Tissue Is More Important than Time in Stroke Patients Being Assessed for Thrombolysis
AuthorBivard, A; Spratt, N; Miteff, F; Levi, C; Parsons, MW
Source TitleFrontiers in Neurology
PublisherFRONTIERS MEDIA SA
Document TypeJournal Article
CitationsBivard, A., Spratt, N., Miteff, F., Levi, C. & Parsons, M. W. (2018). Tissue Is More Important than Time in Stroke Patients Being Assessed for Thrombolysis. FRONTIERS IN NEUROLOGY, 9 (FEB), https://doi.org/10.3389/fneur.2018.00041.
Access StatusOpen Access
Aim: The relative prognostic importance of modern imaging profiles compared with standard clinical characteristics is uncertain in acute stroke patients.
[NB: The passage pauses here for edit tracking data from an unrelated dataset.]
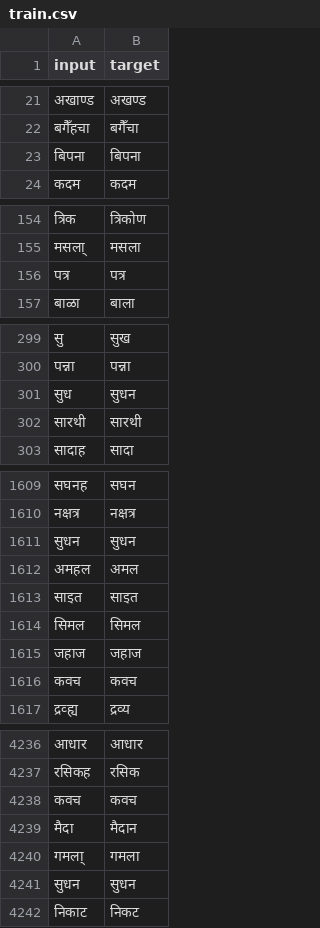
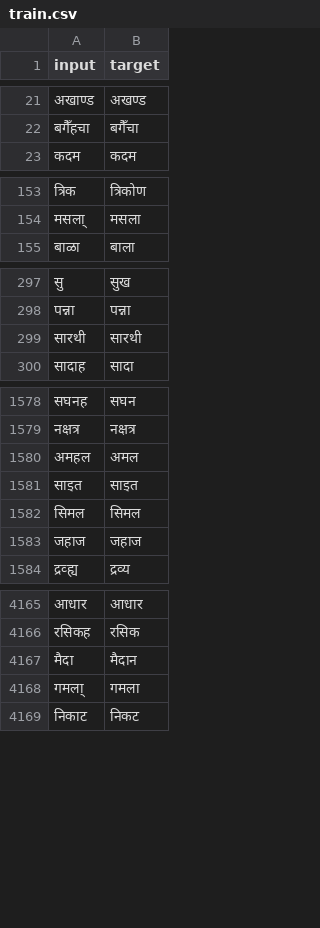
Before and after one commit to Limbeyyy/Addressing-Autosuggestion, a CSV file: prepare_data/data/train.csv, drawn as a sheet; only a part is shown, gaps mark what is left out; the diff covers the shown part only; the diff names each change by its address in the sheet, - before the commit and + after, or states it on an @@ line.

```diff
--- a/prepare_data/data/train.csv
+++ b/prepare_data/data/train.csv
-row 23: बिपना | बिपना
-row 156: पत्र | पत्र
-row 301: सुध | सुधन
-row 1611: सुधन | सुधन
-row 1616: कवच | कवच
-row 4238: कवच | कवच
-row 4241: सुधन | सुधन
```
Also changed, not shown: 71 removed rows elsewhere in this file, prepare_data/data/test.csv, 7 other files.
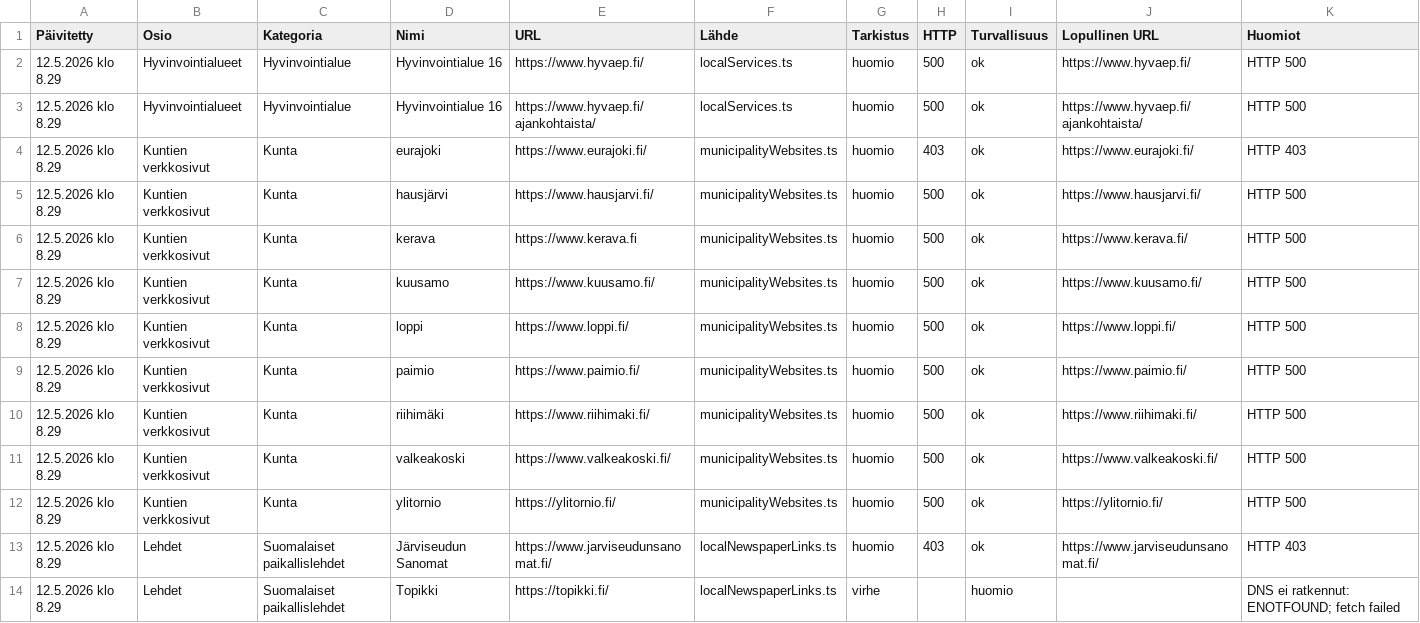
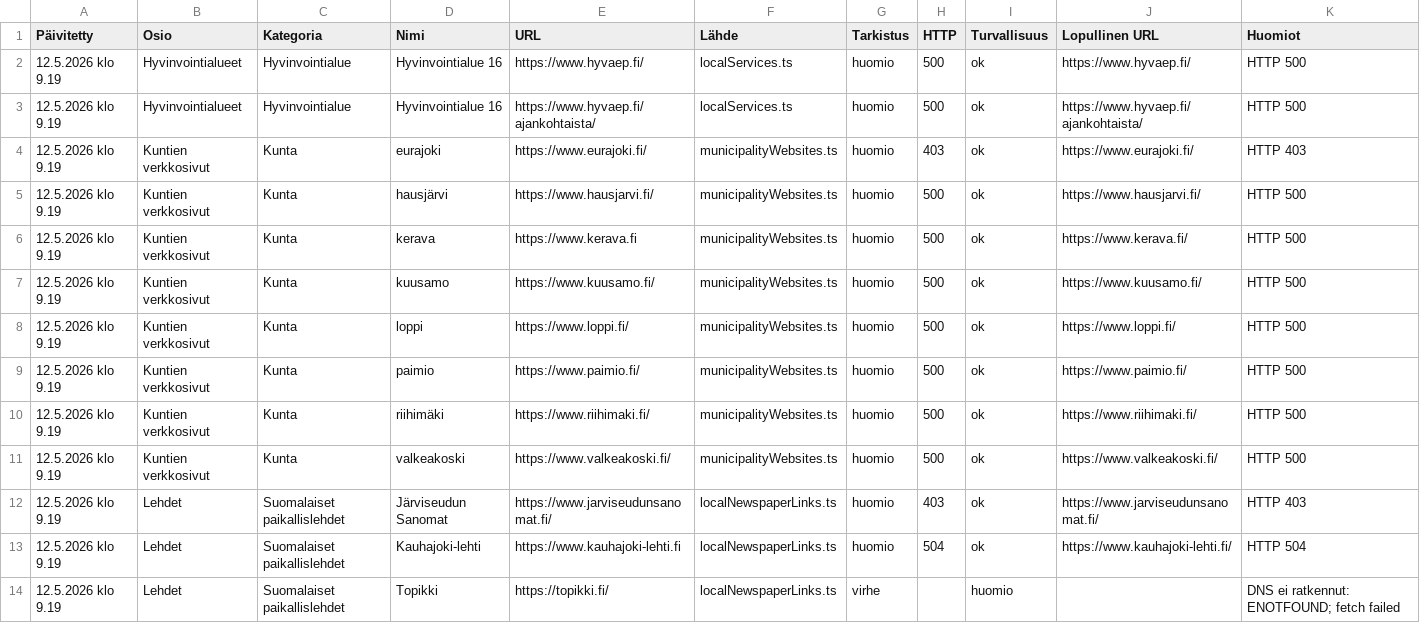
Before and after one commit to Eerotuomenoksa/Aloitussivu, a CSV file: docs/linkit-huomiot.csv, drawn as a sheet; only a part is shown; the diff covers the shown part only.

```diff
--- a/docs/linkit-huomiot.csv
+++ b/docs/linkit-huomiot.csv
@@ -1,14 +1,14 @@
 "Päivitetty","Osio","Kategoria","Nimi","URL","Lähde","Tarkistus","HTTP","Turvallisuus","Lopullinen URL","Huomiot"
-"12.5.2026 klo 8.29","Hyvinvointialueet","Hyvinvointialue","Hyvinvointialue 16","https://www.hyvaep.fi/","localServices.ts","huomio","500","ok","https://www.hyvaep.fi/","HTTP 500"
-"12.5.2026 klo 8.29","Hyvinvointialueet","Hyvinvointialue","Hyvinvointialue 16","https://www.hyvaep.fi/ajankohtaista/","localServices.ts","huomio","500","ok","https://www.hyvaep.fi/ajankohtaista/","HTTP 500"
-"12.5.2026 klo 8.29","Kuntien verkkosivut","Kunta","eurajoki","https://www.eurajoki.fi/","municipalityWebsites.ts","huomio","403","ok","https://www.eurajoki.fi/","HTTP 403"
-"12.5.2026 klo 8.29","Kuntien verkkosivut","Kunta","hausjärvi","https://www.hausjarvi.fi/","municipalityWebsites.ts","huomio","500","ok","https://www.hausjarvi.fi/","HTTP 500"
-"12.5.2026 klo 8.29","Kuntien verkkosivut","Kunta","kerava","https://www.kerava.fi","municipalityWebsites.ts","huomio","500","ok","https://www.kerava.fi/","HTTP 500"
-"12.5.2026 klo 8.29","Kuntien verkkosivut","Kunta","kuusamo","https://www.kuusamo.fi/","municipalityWebsites.ts","huomio","500","ok","https://www.kuusamo.fi/","HTTP 500"
-"12.5.2026 klo 8.29","Kuntien verkkosivut","Kunta","loppi","https://www.loppi.fi/","municipalityWebsites.ts","huomio","500","ok","https://www.loppi.fi/","HTTP 500"
-"12.5.2026 klo 8.29","Kuntien verkkosivut","Kunta","paimio","https://www.paimio.fi/","municipalityWebsites.ts","huomio","500","ok","https://www.paimio.fi/","HTTP 500"
-"12.5.2026 klo 8.29","Kuntien verkkosivut","Kunta","riihimäki","https://www.riihimaki.fi/","municipalityWebsites.ts","huomio","500","ok","https://www.riihimaki.fi/","HTTP 500"
-"12.5.2026 klo 8.29","Kuntien verkkosivut","Kunta","valkeakoski","https://www.valkeakoski.fi/","municipalityWebsites.ts","huomio","500","ok","https://www.valkeakoski.fi/","HTTP 500"
-"12.5.2026 klo 8.29","Kuntien verkkosivut","Kunta","ylitornio","https://ylitornio.fi/","municipalityWebsites.ts","huomio","500","ok","https://ylitornio.fi/","HTTP 500"
-"12.5.2026 klo 8.29","Lehdet","Suomalaiset paikallislehdet","Järviseudun Sanomat","https://www.jarviseudunsanomat.fi/","localNewspaperLinks.ts","huomio","403","ok","https://www.jarviseudunsanomat.fi/","HTTP 403"
-"12.5.2026 klo 8.29","Lehdet","Suomalaiset paikallislehdet","Topikki","https://topikki.fi/","localNewspaperLinks.ts","virhe","","huomio","","DNS ei ratkennut: ENOTFOUND; fetch failed"
+"12.5.2026 klo 9.19","Hyvinvointialueet","Hyvinvointialue","Hyvinvointialue 16","https://www.hyvaep.fi/","localServices.ts","huomio","500","ok","https://www.hyvaep.fi/","HTTP 500"
+"12.5.2026 klo 9.19","Hyvinvointialueet","Hyvinvointialue","Hyvinvointialue 16","https://www.hyvaep.fi/ajankohtaista/","localServices.ts","huomio","500","ok","https://www.hyvaep.fi/ajankohtaista/","HTTP 500"
+"12.5.2026 klo 9.19","Kuntien verkkosivut","Kunta","eurajoki","https://www.eurajoki.fi/","municipalityWebsites.ts","huomio","403","ok","https://www.eurajoki.fi/","HTTP 403"
+"12.5.2026 klo 9.19","Kuntien verkkosivut","Kunta","hausjärvi","https://www.hausjarvi.fi/","municipalityWebsites.ts","huomio","500","ok","https://www.hausjarvi.fi/","HTTP 500"
+"12.5.2026 klo 9.19","Kuntien verkkosivut","Kunta","kerava","https://www.kerava.fi","municipalityWebsites.ts","huomio","500","ok","https://www.kerava.fi/","HTTP 500"
+"12.5.2026 klo 9.19","Kuntien verkkosivut","Kunta","kuusamo","https://www.kuusamo.fi/","municipalityWebsites.ts","huomio","500","ok","https://www.kuusamo.fi/","HTTP 500"
+"12.5.2026 klo 9.19","Kuntien verkkosivut","Kunta","loppi","https://www.loppi.fi/","municipalityWebsites.ts","huomio","500","ok","https://www.loppi.fi/","HTTP 500"
+"12.5.2026 klo 9.19","Kuntien verkkosivut","Kunta","paimio","https://www.paimio.fi/","municipalityWebsites.ts","huomio","500","ok","https://www.paimio.fi/","HTTP 500"
+"12.5.2026 klo 9.19","Kuntien verkkosivut","Kunta","riihimäki","https://www.riihimaki.fi/","municipalityWebsites.ts","huomio","500","ok","https://www.riihimaki.fi/","HTTP 500"
+"12.5.2026 klo 9.19","Kuntien verkkosivut","Kunta","valkeakoski","https://www.valkeakoski.fi/","municipalityWebsites.ts","huomio","500","ok","https://www.valkeakoski.fi/","HTTP 500"
+"12.5.2026 klo 9.19","Lehdet","Suomalaiset paikallislehdet","Järviseudun Sanomat","https://www.jarviseudunsanomat.fi/","localNewspaperLinks.ts","huomio","403","ok","https://www.jarviseudunsanomat.fi/","HTTP 403"
+"12.5.2026 klo 9.19","Lehdet","Suomalaiset paikallislehdet","Kauhajoki-lehti","https://www.kauhajoki-lehti.fi","localNewspaperLinks.ts","huomio","504","ok","https://www.kauhajoki-lehti.fi/","HTTP 504"
+"12.5.2026 klo 9.19","Lehdet","Suomalaiset paikallislehdet","Topikki","https://topikki.fi/","localNewspaperLinks.ts","virhe","","huomio","","DNS ei ratkennut: ENOTFOUND; fetch failed"
```
Also changed, not shown: 1 added row and 17 edited cells elsewhere in this file, docs/yllapito-linkkiloki.csv, 12 other files.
In this study, we aimed to compare baseline multimodal CT imaging measures with known clinical predictors of patient outcome at 3 months [modified Rankin scale (mRS)]. Methods: We collected baseline, 24 h, and day 90 clinical and imaging data from acute ischemic stroke patients being assessed for thrombolytic therapy between 2010 and 2015 at a single center as part of a retrospective analysis. Results: 561 patients presenting within 4.5 h of ischemic stroke onset who were eligible for thrombolysis based on standard clinical criteria were assessed. Acute infarct core volume on CTP was the strongest univariate predictor of patient outcome (mRS 0-2, R2 0.497, p < 0.001), followed by collateral grade (mRS 0-2, R2 0.281, p < 0.001). The strongest baseline clinical predictor of outcome was National Institutes of Health Stroke Scale (NIHSS) (mRS 0-2, R2 = 0.203, p < 0.001). Time to treatment (mRS 0-2, R2 0.096, p = 0.01) and age (mRS 0-2, R2 0.027, p = 0.013) were relatively weak univariate baseline clinical predictors of 3-month outcome. In multivariate analysis, acute infarct core volume and collateral grade were the only significant baseline predictors of 3-month disability (both p < 0.001). Conclusion: In patients assessed for thrombolysis by combined clinical and multimodal CT criteria within 4.5 h of onset, the size of the CTP infarct core and collateral grade on multimodal CT were highly predictive of patient outcome. Standard clinical variables, including time to treatment and NIHSS, were not as strongly predictive as multimodal CT variables.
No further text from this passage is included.